3) The costs of precision medicine seem to be higher than those of more traditional treatments. Is precision medicine also a question of money?

Costs are certainly a key concern when it comes to precision medicine but it is important to differentiate between short-term costs and long-term costs. In the short-term, the costs of delivering precision medicine is often higher than traditional treatment approaches because precision medicine is typically associated with the introduction of new technology or additional testing. However, clinical trials are now demonstrating that these upfront costs are off-set by the long-term cost-savings that precision medicine provides. For example, the cost of ordering a pharmacogenetic test prior to prescribing an antidepressant can range from $100-$500, a significant upfront cost relative to standard prescribing practice. However, this testing can assist doctors in selecting an antidepressant that has a higher probability of working for a particular individual, ultimately saving >$3,500 in direct medical costs over the person’s life.
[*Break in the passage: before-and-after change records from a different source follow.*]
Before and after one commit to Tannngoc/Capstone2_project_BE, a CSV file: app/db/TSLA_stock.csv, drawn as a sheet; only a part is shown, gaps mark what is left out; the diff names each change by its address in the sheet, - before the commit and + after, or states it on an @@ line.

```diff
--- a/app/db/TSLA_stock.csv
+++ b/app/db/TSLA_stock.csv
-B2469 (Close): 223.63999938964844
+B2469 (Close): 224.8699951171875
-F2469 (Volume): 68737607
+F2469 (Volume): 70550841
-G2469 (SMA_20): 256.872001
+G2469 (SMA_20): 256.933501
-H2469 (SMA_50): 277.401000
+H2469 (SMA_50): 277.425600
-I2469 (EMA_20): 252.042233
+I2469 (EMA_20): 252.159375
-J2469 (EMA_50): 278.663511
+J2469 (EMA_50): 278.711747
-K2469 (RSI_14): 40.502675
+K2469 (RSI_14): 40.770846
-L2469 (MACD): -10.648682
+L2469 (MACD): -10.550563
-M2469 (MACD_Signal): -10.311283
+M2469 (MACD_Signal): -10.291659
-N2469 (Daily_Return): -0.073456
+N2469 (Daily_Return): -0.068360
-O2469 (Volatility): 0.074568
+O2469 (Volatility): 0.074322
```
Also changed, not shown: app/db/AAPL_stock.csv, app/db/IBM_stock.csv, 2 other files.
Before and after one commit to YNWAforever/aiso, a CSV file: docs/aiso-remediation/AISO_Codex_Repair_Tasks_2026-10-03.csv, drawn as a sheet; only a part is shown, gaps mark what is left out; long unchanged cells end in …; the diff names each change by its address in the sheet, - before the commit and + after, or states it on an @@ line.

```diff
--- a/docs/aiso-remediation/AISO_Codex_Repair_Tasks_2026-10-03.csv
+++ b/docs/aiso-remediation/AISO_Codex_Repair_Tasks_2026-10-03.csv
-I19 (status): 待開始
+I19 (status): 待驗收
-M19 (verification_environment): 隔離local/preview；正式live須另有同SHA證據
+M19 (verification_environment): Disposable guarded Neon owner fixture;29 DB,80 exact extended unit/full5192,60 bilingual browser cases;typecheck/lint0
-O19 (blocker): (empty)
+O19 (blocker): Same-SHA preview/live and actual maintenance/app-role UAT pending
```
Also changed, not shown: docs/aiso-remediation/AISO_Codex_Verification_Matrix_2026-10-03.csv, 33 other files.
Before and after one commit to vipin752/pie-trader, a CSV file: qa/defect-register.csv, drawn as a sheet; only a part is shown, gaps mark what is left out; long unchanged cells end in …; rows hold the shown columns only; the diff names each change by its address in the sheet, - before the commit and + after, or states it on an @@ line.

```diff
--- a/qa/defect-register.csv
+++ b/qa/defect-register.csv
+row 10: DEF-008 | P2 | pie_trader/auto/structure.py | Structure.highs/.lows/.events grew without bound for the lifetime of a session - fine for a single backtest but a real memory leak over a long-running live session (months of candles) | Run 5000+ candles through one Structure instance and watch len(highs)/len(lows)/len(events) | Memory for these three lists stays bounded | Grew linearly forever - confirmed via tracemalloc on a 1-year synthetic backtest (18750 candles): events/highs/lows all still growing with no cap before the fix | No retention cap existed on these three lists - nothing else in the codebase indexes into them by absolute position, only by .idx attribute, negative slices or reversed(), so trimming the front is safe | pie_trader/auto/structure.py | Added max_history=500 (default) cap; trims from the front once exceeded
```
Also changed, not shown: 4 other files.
4) If you compare the use of precision medicine worldwide how well is Canada doing?

The clinical use of precision medicine remains limited around the world. However, Canada along with a number of other countries are at the forefront of the precision medicine revolution. As with any new and bold initiative, precision medicine’s successes in Canada will depend heavily on the resources made available for research and implementation projects.

 5) What are the main challenges for precision medicine in the future?

Precision medicine is still early in its evolution and will require local and global collaborations to facilitate its transition into routine care. I think one of the biggest challenges will be redesigning healthcare systems to enable seamless integration of precision medicine into practice. This redesign will include education of healthcare providers and consumers on the use and limitations of precision medicine innovations, improvement of electronic health records, and the development of new treatment and prevention guidelines that are aligned with the precision medicine era.

Interview with Prof. Dr. Dietmar Kennepohl

ONLINE EDUCATION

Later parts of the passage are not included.